--- Your goal ---
Copy all the lines of the data that include the word "ellipse".

Edit tracking data
BEGIN

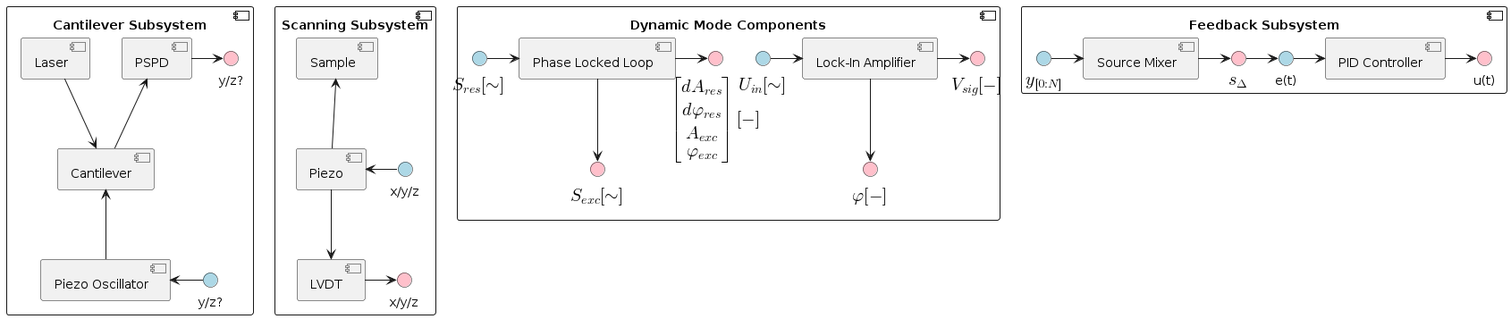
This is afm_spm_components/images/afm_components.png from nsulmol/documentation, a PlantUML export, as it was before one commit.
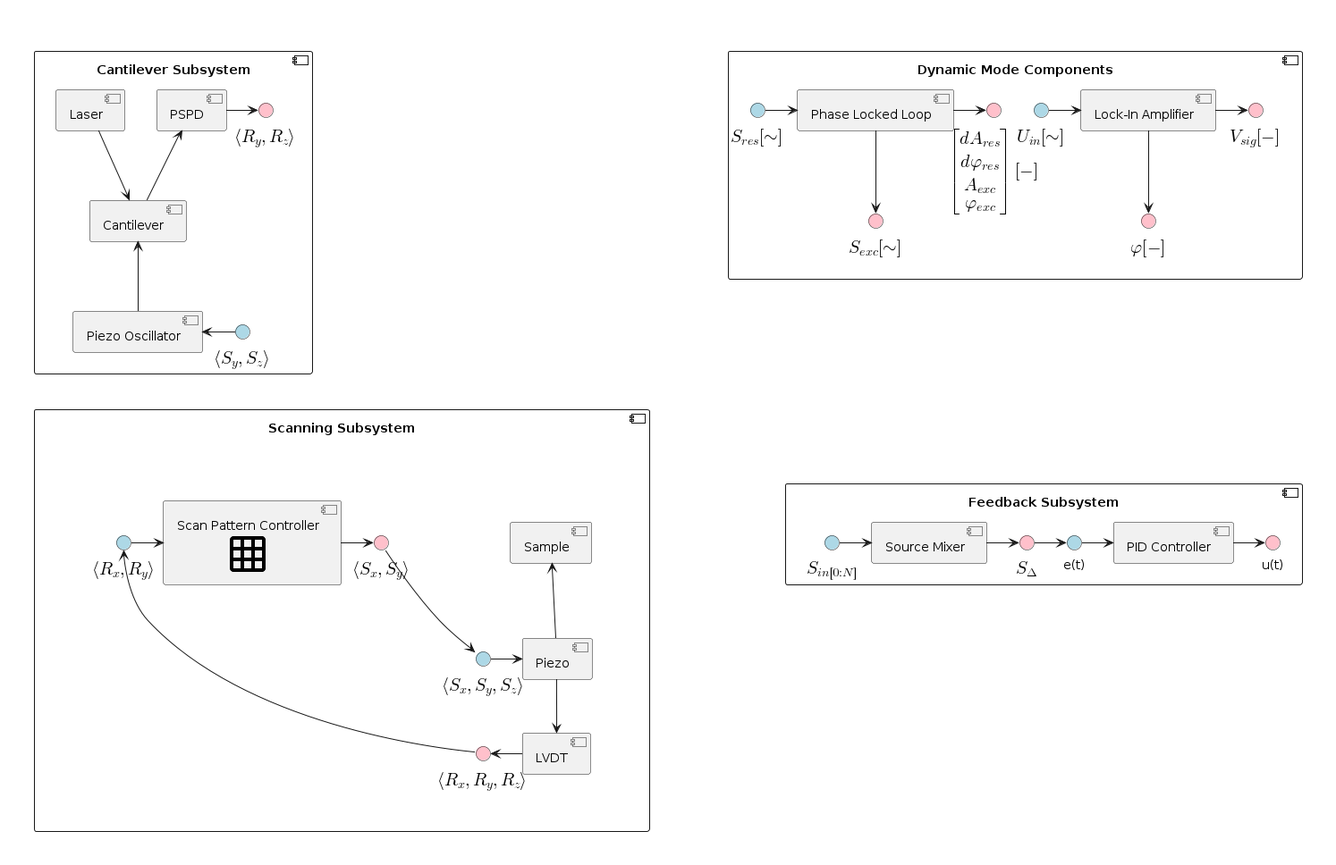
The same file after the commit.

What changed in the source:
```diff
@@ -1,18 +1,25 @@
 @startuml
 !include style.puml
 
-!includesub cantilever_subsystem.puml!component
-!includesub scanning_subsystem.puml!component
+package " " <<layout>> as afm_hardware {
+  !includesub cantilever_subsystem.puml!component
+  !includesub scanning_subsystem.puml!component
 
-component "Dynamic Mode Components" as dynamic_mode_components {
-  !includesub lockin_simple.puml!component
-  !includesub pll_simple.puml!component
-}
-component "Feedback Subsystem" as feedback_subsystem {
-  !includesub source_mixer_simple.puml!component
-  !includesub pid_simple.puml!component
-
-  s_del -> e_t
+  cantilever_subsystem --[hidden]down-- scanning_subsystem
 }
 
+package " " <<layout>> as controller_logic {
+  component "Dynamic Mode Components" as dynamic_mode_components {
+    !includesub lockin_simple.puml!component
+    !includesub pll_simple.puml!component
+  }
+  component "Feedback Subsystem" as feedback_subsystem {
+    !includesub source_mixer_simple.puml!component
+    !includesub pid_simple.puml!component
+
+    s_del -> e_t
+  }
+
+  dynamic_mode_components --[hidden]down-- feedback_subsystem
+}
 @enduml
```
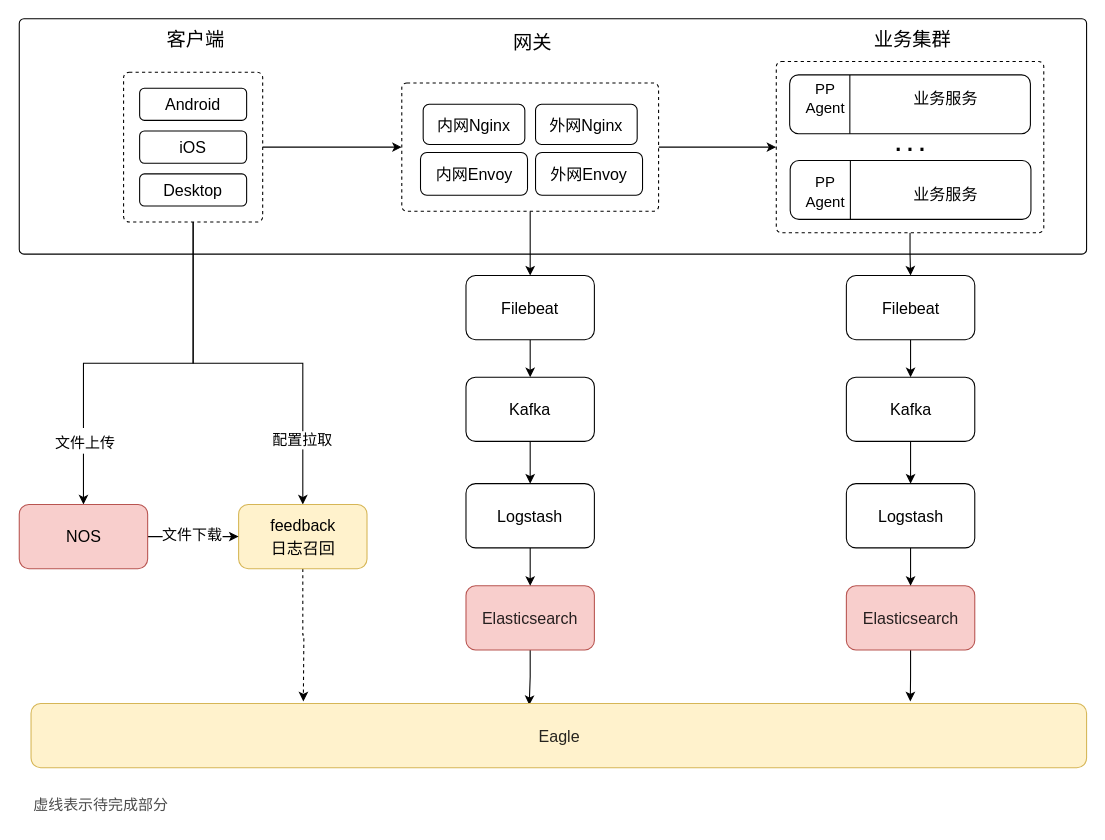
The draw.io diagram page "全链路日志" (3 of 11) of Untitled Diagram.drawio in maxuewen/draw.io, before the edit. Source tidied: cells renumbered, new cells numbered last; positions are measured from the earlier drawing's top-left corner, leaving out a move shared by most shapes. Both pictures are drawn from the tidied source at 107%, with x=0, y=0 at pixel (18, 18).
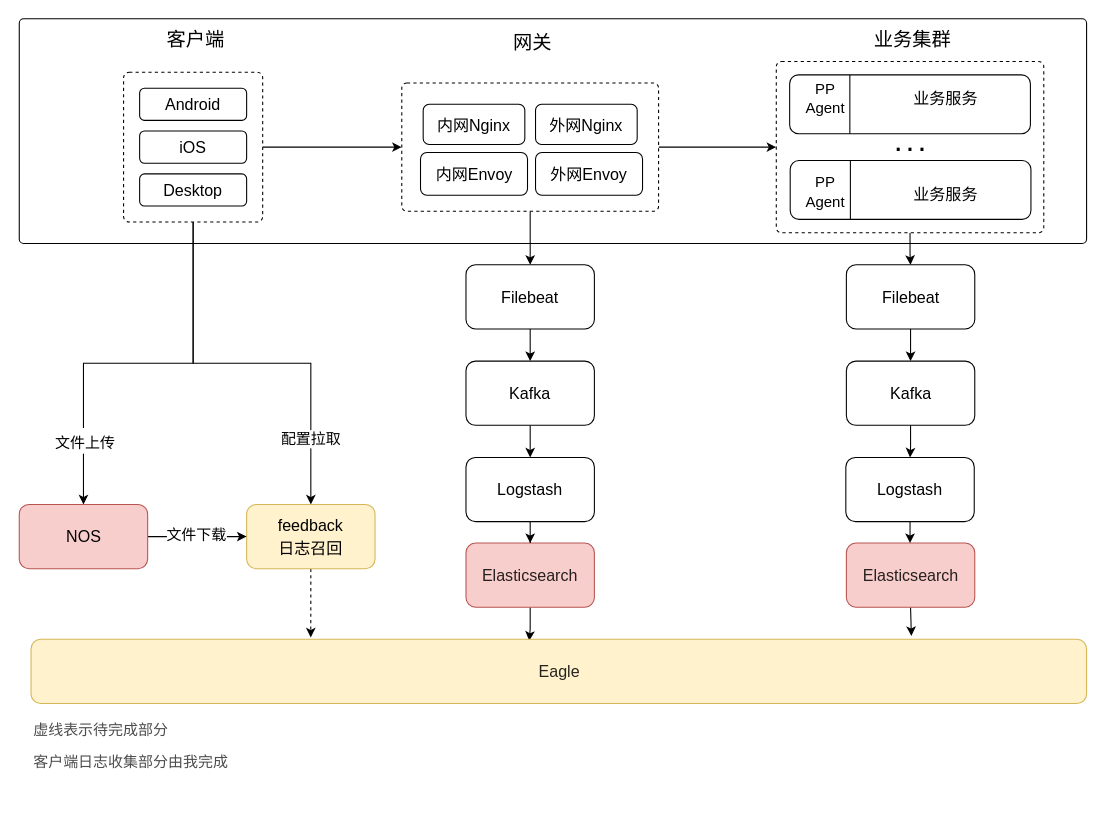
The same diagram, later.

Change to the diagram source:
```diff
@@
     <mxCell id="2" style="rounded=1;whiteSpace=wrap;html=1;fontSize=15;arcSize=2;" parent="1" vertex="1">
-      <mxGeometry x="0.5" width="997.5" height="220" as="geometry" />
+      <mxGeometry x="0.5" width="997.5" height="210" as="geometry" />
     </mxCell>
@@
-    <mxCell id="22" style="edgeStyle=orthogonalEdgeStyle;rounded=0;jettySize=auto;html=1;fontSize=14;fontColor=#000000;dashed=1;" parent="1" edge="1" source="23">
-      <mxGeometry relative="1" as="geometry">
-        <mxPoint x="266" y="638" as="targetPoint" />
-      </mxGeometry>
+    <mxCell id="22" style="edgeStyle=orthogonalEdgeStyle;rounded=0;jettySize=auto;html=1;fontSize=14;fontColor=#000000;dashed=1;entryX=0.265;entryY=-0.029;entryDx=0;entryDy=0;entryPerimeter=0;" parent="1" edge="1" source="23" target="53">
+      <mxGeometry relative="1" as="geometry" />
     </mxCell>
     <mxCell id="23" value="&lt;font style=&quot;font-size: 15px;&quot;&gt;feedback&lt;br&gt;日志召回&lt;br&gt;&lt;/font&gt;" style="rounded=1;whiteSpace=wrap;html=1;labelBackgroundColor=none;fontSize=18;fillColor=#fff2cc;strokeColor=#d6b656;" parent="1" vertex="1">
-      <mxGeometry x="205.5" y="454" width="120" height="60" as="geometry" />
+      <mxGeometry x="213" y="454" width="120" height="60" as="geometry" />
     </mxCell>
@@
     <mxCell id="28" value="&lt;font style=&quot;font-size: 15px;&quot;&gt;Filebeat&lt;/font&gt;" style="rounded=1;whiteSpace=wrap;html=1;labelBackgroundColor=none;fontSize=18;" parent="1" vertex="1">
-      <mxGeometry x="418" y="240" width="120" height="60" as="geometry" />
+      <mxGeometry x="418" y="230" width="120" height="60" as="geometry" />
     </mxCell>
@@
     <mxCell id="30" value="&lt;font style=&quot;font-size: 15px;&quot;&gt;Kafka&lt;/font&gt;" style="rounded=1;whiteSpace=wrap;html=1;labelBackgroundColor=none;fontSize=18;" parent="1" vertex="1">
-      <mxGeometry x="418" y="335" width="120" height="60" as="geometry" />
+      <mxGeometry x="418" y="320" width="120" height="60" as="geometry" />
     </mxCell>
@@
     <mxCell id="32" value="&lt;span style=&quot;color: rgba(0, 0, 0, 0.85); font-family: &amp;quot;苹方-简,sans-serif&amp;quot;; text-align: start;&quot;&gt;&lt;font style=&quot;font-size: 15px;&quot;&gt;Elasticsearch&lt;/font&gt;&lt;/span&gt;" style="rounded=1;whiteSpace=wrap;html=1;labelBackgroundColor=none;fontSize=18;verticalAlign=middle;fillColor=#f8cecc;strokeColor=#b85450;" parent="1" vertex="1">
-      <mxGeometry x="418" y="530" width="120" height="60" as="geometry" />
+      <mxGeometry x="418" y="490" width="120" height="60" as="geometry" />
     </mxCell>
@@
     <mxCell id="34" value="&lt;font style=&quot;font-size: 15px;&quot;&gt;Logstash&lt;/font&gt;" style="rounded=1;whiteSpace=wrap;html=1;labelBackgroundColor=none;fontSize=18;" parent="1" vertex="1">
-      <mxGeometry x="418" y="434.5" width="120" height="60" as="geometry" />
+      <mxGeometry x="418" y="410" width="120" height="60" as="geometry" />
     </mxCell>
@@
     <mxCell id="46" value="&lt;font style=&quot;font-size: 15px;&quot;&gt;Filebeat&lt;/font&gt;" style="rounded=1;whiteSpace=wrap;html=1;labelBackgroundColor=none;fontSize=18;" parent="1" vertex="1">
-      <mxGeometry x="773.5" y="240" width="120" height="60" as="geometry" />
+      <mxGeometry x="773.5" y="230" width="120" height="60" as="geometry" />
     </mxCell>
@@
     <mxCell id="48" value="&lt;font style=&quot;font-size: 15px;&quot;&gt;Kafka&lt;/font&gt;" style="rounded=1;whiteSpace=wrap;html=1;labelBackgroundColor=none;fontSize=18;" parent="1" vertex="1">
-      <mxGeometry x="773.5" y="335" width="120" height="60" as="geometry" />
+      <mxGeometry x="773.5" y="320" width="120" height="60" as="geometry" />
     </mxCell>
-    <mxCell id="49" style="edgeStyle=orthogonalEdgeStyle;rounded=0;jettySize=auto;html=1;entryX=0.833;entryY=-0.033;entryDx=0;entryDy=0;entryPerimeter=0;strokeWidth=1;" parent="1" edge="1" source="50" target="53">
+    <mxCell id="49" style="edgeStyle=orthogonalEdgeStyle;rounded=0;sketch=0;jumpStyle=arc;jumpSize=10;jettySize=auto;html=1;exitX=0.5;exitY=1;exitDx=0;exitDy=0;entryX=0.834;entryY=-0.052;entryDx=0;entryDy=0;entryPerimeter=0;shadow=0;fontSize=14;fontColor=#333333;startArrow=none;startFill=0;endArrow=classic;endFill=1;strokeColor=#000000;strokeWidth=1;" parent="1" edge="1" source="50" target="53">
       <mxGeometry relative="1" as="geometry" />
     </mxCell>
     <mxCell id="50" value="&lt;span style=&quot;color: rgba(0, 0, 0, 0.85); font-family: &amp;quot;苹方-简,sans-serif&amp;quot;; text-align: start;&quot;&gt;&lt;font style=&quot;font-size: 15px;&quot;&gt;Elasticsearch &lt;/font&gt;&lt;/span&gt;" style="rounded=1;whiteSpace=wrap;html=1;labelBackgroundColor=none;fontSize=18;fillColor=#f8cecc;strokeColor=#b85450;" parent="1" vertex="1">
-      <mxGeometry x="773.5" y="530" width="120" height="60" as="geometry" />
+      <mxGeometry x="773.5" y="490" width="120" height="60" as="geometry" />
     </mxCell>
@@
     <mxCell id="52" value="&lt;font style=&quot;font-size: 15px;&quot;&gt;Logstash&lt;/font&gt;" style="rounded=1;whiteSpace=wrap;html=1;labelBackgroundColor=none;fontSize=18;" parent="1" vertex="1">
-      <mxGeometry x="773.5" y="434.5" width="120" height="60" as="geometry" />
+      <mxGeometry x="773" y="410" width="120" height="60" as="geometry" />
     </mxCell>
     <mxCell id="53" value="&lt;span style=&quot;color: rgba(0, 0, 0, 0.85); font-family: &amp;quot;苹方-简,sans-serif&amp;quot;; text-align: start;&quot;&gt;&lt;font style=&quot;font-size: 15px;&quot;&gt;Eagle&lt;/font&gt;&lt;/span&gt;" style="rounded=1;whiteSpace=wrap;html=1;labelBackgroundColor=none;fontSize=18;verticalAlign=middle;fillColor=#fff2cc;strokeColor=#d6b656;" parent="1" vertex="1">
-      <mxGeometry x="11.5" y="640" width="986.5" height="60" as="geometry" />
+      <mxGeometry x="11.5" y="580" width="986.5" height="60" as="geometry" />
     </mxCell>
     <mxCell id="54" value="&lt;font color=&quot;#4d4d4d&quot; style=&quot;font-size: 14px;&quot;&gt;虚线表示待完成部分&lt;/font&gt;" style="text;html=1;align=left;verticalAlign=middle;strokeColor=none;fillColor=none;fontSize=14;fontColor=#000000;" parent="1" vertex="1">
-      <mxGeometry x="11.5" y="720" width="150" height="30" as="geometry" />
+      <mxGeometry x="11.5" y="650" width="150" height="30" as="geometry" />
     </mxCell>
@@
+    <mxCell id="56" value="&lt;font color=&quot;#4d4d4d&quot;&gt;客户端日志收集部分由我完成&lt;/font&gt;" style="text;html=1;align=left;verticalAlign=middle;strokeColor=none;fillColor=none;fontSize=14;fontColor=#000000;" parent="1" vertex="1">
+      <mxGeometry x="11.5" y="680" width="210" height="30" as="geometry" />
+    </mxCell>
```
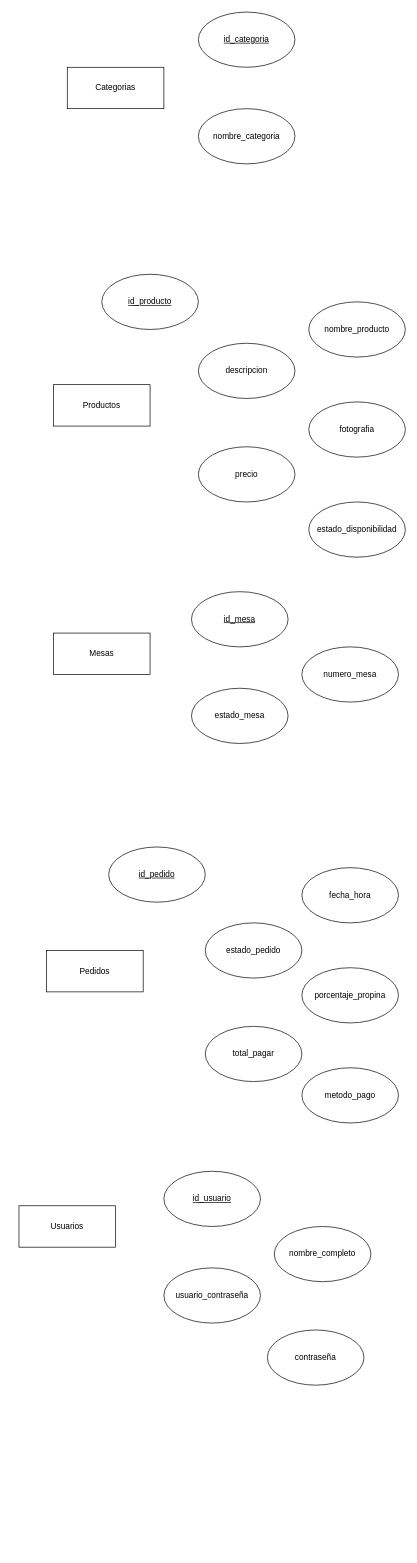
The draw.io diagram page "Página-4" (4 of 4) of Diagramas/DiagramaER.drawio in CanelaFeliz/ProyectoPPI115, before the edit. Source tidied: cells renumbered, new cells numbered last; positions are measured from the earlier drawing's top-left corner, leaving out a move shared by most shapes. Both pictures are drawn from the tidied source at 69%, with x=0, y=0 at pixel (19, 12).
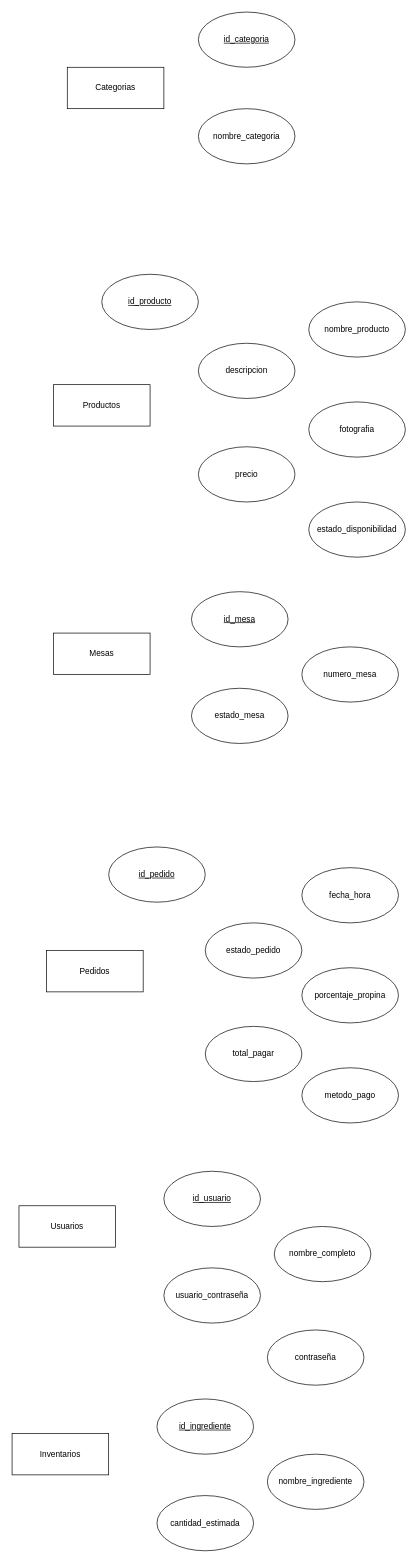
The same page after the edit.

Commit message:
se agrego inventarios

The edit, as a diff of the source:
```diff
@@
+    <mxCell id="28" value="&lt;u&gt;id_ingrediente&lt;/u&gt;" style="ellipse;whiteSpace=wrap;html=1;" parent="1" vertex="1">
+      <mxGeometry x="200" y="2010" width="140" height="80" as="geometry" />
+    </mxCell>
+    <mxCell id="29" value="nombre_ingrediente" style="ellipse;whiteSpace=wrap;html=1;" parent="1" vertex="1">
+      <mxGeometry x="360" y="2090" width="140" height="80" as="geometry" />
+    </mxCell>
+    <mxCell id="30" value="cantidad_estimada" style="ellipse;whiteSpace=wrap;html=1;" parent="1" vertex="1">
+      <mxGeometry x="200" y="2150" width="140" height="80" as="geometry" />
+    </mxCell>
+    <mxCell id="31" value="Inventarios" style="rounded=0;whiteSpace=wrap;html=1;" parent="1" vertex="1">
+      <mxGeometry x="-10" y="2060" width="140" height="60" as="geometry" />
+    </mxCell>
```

END

--- Output ---
+    <mxCell id="28" value="&lt;u&gt;id_ingrediente&lt;/u&gt;" style="ellipse;whiteSpace=wrap;html=1;" parent="1" vertex="1">
+    <mxCell id="29" value="nombre_ingrediente" style="ellipse;whiteSpace=wrap;html=1;" parent="1" vertex="1">
+    <mxCell id="30" value="cantidad_estimada" style="ellipse;whiteSpace=wrap;html=1;" parent="1" vertex="1">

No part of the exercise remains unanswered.